It’s complicated by the fact that I would describe myself as Modern Orthodox, but there isn’t really a vibrant MO community in the UK (I mean YU-type level of observance and outlook). I belong to a synagogue that would probably be described as moderate Yeshivish in US terms (I’ve almost never heard anyone say ‘Yeshivish’ in the UK) because it’s the best – or least worst – fit in many ways, but in some ways it’s a bad fit.
I still dress in a particular way. I’m almost the only person who wears a kippa sruga (which I don’t do for ideological reasons, but because I have dandruff and a kippah srugah can go in the washing machine which a suede one can’t!) and I’m the only person who wears non-white shirts on Shabbat. I know that this makes me stand out and I don’t want to stand out,but I don’t want to change who I am either.
There is bigger stuff that I keep private, though, certain beliefs and opinions that would not be considered strange in an MO community, but would be here, like attitudes to Torah/science controversies or academic Bible criticism. I worry a bit about people seeing my bookshelves one day. And I’m very worried about being ‘outed’ as a Doctor Who fan which does not seem appropriate. (Last year a friend (not from the community) dared me to dress up as the Doctor for Purim and I chickened out. Not sure what I’ll do this year.) I worry that if the Doctor Who book I’m writing gets published, word will get out in the community and I don’t know what the response will be. People in the community own TVs, but at the same time it’s something that is not talked about and looked down on and seen as a concession to weakness.

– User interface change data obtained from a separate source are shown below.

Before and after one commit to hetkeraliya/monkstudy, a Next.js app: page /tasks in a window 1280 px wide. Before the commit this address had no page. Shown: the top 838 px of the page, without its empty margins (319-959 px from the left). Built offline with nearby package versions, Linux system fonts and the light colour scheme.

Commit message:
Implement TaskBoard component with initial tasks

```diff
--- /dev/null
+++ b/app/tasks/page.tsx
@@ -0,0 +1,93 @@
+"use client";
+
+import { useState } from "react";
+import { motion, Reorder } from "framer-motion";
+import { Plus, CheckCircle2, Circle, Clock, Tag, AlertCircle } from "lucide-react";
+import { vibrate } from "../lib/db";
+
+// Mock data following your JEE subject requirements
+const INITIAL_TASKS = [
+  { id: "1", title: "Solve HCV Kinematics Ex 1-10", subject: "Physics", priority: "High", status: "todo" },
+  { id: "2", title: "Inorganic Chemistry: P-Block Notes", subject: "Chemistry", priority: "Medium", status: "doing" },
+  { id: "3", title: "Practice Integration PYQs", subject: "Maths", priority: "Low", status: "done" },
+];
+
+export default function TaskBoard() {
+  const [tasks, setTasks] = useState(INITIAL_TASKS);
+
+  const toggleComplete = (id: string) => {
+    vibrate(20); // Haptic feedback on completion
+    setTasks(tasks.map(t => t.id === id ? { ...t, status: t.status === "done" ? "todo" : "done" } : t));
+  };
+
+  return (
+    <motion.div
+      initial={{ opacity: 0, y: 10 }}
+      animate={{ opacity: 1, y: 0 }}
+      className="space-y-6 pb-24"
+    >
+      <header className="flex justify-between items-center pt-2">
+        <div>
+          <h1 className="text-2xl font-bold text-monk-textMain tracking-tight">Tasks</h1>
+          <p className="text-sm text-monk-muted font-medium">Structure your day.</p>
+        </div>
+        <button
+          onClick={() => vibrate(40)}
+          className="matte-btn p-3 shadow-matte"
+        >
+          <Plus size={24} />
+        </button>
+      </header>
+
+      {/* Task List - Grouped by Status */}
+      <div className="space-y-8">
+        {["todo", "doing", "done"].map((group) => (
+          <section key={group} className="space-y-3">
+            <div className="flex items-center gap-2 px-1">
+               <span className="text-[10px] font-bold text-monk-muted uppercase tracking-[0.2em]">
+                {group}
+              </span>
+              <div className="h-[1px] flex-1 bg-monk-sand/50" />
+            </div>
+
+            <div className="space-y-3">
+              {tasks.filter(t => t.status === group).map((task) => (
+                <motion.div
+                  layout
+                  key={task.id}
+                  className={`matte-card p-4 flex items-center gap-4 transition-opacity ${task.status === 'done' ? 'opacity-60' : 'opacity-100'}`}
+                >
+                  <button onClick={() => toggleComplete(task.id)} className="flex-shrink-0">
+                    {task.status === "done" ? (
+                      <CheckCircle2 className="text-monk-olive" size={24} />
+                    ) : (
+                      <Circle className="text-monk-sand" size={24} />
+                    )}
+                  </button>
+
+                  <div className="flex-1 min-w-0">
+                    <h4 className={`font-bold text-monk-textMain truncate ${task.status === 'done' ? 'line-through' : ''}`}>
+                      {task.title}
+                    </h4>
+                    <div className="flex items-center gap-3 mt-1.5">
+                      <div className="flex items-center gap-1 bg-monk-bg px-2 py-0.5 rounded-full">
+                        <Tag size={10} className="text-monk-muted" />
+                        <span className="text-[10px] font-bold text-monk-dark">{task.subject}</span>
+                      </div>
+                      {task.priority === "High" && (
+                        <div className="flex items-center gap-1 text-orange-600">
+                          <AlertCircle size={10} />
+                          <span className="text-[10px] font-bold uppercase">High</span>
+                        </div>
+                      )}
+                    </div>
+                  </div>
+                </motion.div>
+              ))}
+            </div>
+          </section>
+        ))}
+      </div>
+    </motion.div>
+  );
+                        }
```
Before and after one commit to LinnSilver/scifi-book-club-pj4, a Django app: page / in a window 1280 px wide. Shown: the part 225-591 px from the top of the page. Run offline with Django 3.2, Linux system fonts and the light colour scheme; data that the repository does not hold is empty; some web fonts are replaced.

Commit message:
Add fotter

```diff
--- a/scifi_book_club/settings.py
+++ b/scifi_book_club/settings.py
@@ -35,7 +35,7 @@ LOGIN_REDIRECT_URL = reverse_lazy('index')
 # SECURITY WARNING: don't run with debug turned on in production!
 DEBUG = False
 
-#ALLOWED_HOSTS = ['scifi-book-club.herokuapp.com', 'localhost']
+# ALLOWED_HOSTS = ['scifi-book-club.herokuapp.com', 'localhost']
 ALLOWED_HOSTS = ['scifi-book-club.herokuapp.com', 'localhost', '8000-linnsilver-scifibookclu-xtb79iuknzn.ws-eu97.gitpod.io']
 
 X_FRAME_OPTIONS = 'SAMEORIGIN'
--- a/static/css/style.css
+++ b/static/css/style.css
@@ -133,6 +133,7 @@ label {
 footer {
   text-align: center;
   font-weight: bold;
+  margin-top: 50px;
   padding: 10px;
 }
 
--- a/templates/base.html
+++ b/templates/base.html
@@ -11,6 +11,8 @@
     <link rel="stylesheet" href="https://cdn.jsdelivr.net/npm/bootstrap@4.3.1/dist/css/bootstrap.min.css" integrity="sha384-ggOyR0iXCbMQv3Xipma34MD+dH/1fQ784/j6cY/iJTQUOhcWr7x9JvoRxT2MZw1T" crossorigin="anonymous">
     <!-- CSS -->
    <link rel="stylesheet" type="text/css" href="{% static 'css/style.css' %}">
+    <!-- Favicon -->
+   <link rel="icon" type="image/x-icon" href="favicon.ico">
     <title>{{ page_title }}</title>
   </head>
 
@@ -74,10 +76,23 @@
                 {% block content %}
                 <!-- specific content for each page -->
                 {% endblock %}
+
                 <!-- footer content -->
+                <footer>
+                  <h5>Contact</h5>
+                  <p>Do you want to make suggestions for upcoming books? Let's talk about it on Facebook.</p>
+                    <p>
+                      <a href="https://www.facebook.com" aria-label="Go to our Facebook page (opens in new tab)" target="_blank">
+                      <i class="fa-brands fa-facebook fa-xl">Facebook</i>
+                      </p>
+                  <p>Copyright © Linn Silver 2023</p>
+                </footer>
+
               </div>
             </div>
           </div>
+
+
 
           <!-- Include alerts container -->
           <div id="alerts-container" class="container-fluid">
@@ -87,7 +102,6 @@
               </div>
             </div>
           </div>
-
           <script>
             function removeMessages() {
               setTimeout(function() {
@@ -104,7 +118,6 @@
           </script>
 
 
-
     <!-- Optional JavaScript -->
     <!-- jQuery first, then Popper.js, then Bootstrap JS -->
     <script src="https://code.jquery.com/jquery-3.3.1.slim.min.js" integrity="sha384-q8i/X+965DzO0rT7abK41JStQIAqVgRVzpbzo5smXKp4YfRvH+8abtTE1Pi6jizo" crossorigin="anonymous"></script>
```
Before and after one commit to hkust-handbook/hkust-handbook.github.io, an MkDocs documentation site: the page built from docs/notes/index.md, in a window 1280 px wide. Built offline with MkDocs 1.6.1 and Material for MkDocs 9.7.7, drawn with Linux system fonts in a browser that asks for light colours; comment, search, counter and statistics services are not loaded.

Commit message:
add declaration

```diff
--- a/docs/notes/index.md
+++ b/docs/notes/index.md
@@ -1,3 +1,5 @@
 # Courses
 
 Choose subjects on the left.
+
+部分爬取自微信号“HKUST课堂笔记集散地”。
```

The other hard thing is being single. So much of the frum community is geared up to families. Being an “older single ” (I hate that phrase) is tough. I try to force myself to go to family social events at shul sometimes, but I’ve noticed I’m the only single/childless person there. There are a few other singles in the community (I think mostly divorced/widowed rather than unmarried), but the community basically assumes, with some justification a life trajectory that goes: school –> yeshiva/sem –> marriage –> children and career/housewifing. I’ve missed almost all the points on that flow diagram and it’s difficult.
Of course, the difficulty talking about autism or depression and social anxiety only adds to the issues – I mean the general stigma around them in any community, not just the frum one (although in the frum world we add in lots of “Bad for Shidduchim” fears too).
Funnily enough, because I mix in non-Jewish communities (autism and mental health support groups and blogs, Doctor Who fandom), there I experience the opposite, where instead of being the super-progressive and rebellious one, I worry that every sees me as reactionary and bigoted or at least really backwards. So I don’t feel that I fit in completely there either, although I do feel the mental health communities and fandom can be more welcoming in some ways.
I saw it up on Hevria for a minute and then when I went back later, it was gone, I wondered if you had taken it down. Glad to see you over here with your thoughts!
I think this should be a blog post for you, or a piece. I understand the feeling of being between worlds, liberal in one and conservative in others. I think that’s actually a fairly common experience, from what I hear.
You have a lot on your plate, and I think whatever progress you make it just feeling more comfortable in your own skin, on whatever level, is a worthwhile goal.
Thanks! I did actually post the comment on own my blog as well.
Someone once told me, “What other people say about you is none of your business.” Easier said than to not worry, but goals!
Yes I strive to internalize this!